Prompt → If a line in the records below contains the word "sheet", copy it.

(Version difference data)
________________________

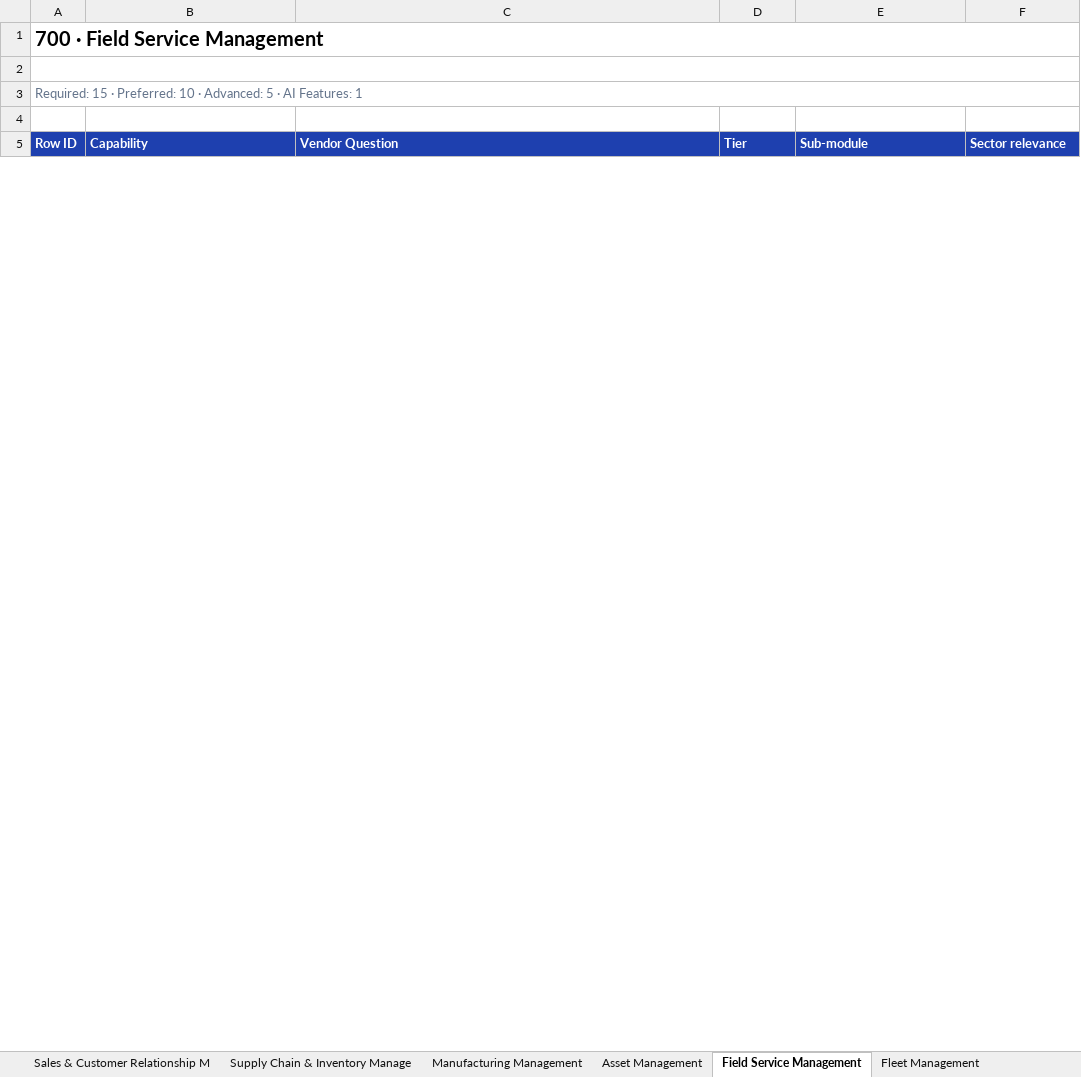
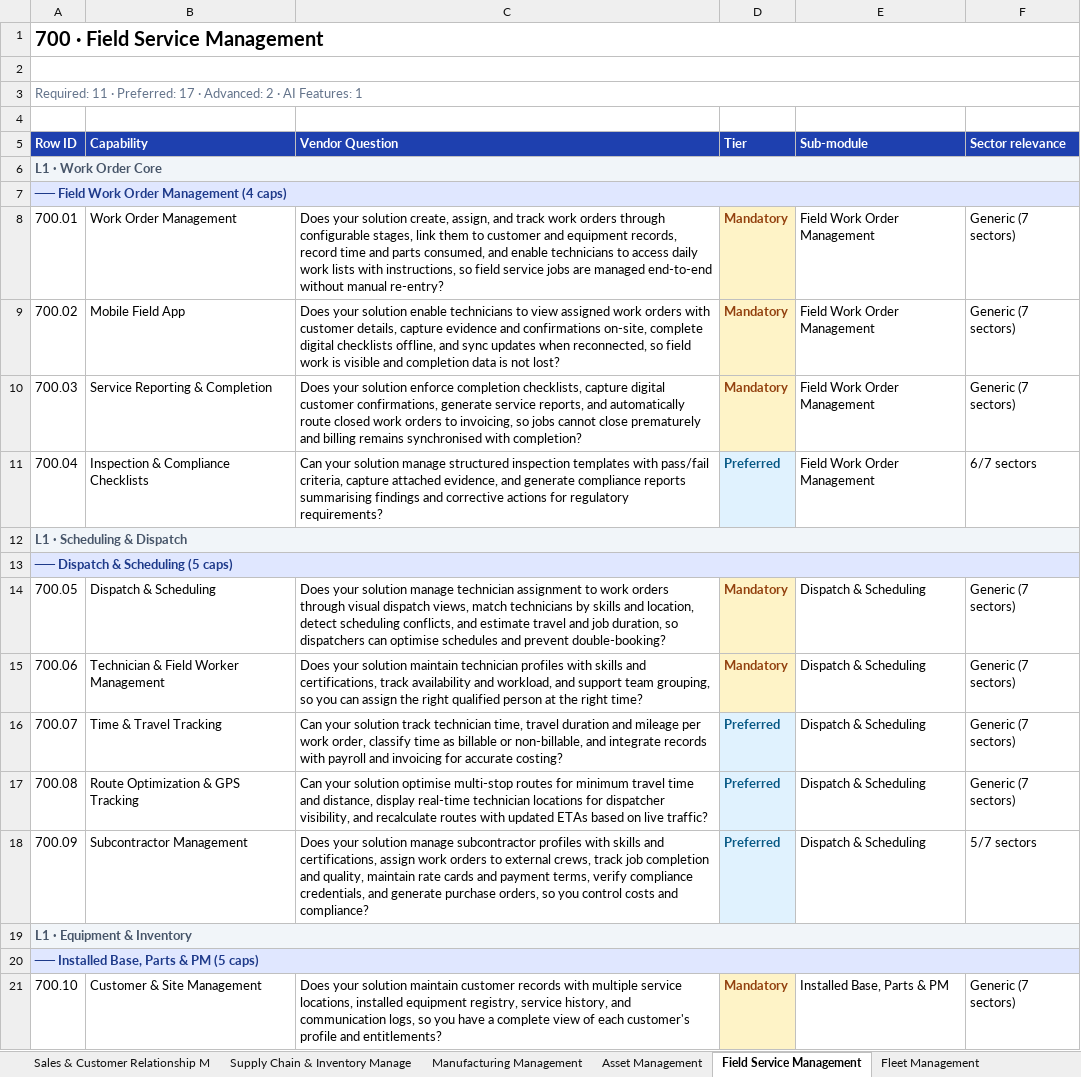
Before and after one commit to jersgcodes/erp-mapper-viewer, an Excel workbook: erp_checklist_final.xlsx, sheet Field Service Management, drawn as a sheet; only a part is shown; values as stored, in another font and other column widths than the file's, no borders; the diff covers the shown part only; the diff names each change by its address in the sheet, - before the commit and + after, or states it on an @@ line.

```diff
--- a/erp_checklist_final.xlsx (sheet Field Service Management)
+++ b/erp_checklist_final.xlsx (sheet Field Service Management)
-A3 (Row ID): Required: 15 · Preferred: 10 · Advanced: 5 · AI…
+A3 (Row ID): Required: 11 · Preferred: 17 · Advanced: 2 · AI…
+row 6: L1 · Work Order Core
+row 7: ── Field Work Order Management (4 caps)
+row 8: 700.01 | Work Order Management | Does your solution create, assign, and track work orders through configurable stages, link them to customer and equipment records, record time and parts consumed, and enable technicians to access daily work lists with instructions, so field service jobs are managed end-to-end without manual re-entry? | Mandatory | Field Work Order Management | Generic (7 sectors)
+row 9: 700.02 | Mobile Field App | Does your solution enable technicians to view assigned work orders with customer details, capture evidence and confirmations on-site, complete digital checklists offline, and sync updates when reconnected, so field work is visible and completion data is not lost? | Mandatory | Field Work Order Management | Generic (7 sectors)
+row 10: 700.03 | Service Reporting & Completion | Does your solution enforce completion checklists, capture digital customer confirmations, generate service reports, and automatically route closed work orders to invoicing, so jobs cannot close prematurely and billing remains synchronised with completion? | Mandatory | Field Work Order Management | Generic (7 sectors)
+row 11: 700.04 | Inspection & Compliance Checklists | Can your solution manage structured inspection templates with pass/fail criteria, capture attached evidence, and generate compliance reports summarising findings and corrective actions for regulatory requirements? | Preferred | Field Work Order Management | 6/7 sectors
+row 12: L1 · Scheduling & Dispatch
+row 13: ── Dispatch & Scheduling (5 caps)
+row 14: 700.05 | Dispatch & Scheduling | Does your solution manage technician assignment to work orders through visual dispatch views, match technicians by skills and location, detect scheduling conflicts, and estimate travel and job duration, so dispatchers can optimise schedules and prevent double-booking? | Mandatory | Dispatch & Scheduling | Generic (7 sectors)
+row 15: 700.06 | Technician & Field Worker Management | Does your solution maintain technician profiles with skills and certifications, track availability and workload, and support team grouping, so you can assign the right qualified person at the right time? | Mandatory | Dispatch & Scheduling | Generic (7 sectors)
+row 16: 700.07 | Time & Travel Tracking | Can your solution track technician time, travel duration and mileage per work order, classify time as billable or non-billable, and integrate records with payroll and invoicing for accurate costing? | Preferred | Dispatch & Scheduling | Generic (7 sectors)
+row 17: 700.08 | Route Optimization & GPS Tracking | Can your solution optimise multi-stop routes for minimum travel time and distance, display real-time technician locations for dispatcher visibility, and recalculate routes with updated ETAs based on live traffic? | Preferred | Dispatch & Scheduling | Generic (7 sectors)
+row 18: 700.09 | Subcontractor Management | Does your solution manage subcontractor profiles with skills and certifications, assign work orders to external crews, track job completion and quality, maintain rate cards and payment terms, verify compliance credentials, and generate purchase orders, so you control costs and compliance? | Preferred | Dispatch & Scheduling | 5/7 sectors
+row 19: L1 · Equipment & Inventory
+row 20: ── Installed Base, Parts & PM (5 caps)
+row 21: 700.10 | Customer & Site Management | Does your solution maintain customer records with multiple service locations, installed equipment registry, service history, and communication logs, so you have a complete view of each customer's profile and entitlements? | Mandatory | Installed Base, Parts & PM | Generic (7 sectors)
```
Also changed, not shown: 27 added rows elsewhere in this sheet, sheet Sales & Customer Relationship M, sheet Human Resources Management, sheet Manufacturing Management, sheet Supply Chain & Inventory Manage, sheet Asset Management, sheet Financial Management, 5 more sheets.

________________________

Response below →
Before and after one commit to jersgcodes/erp-mapper-viewer, an Excel workbook: erp_checklist_final.xlsx, sheet Field Service Management, drawn as a sheet; only a part is shown; values as stored, in another font and other column widths than the file's, no borders; the diff covers the shown part only; the diff names each change by its address in the sheet, - before the commit and + after, or states it on an @@ line.
--- a/erp_checklist_final.xlsx (sheet Field Service Management)
+++ b/erp_checklist_final.xlsx (sheet Field Service Management)
Also changed, not shown: 27 added rows elsewhere in this sheet, sheet Sales & Customer Relationship M, sheet Human Resources Management, sheet Manufacturing Management, sheet Supply Chain & Inventory Manage, sheet Asset Management, sheet Financial Management, 5 more sheets.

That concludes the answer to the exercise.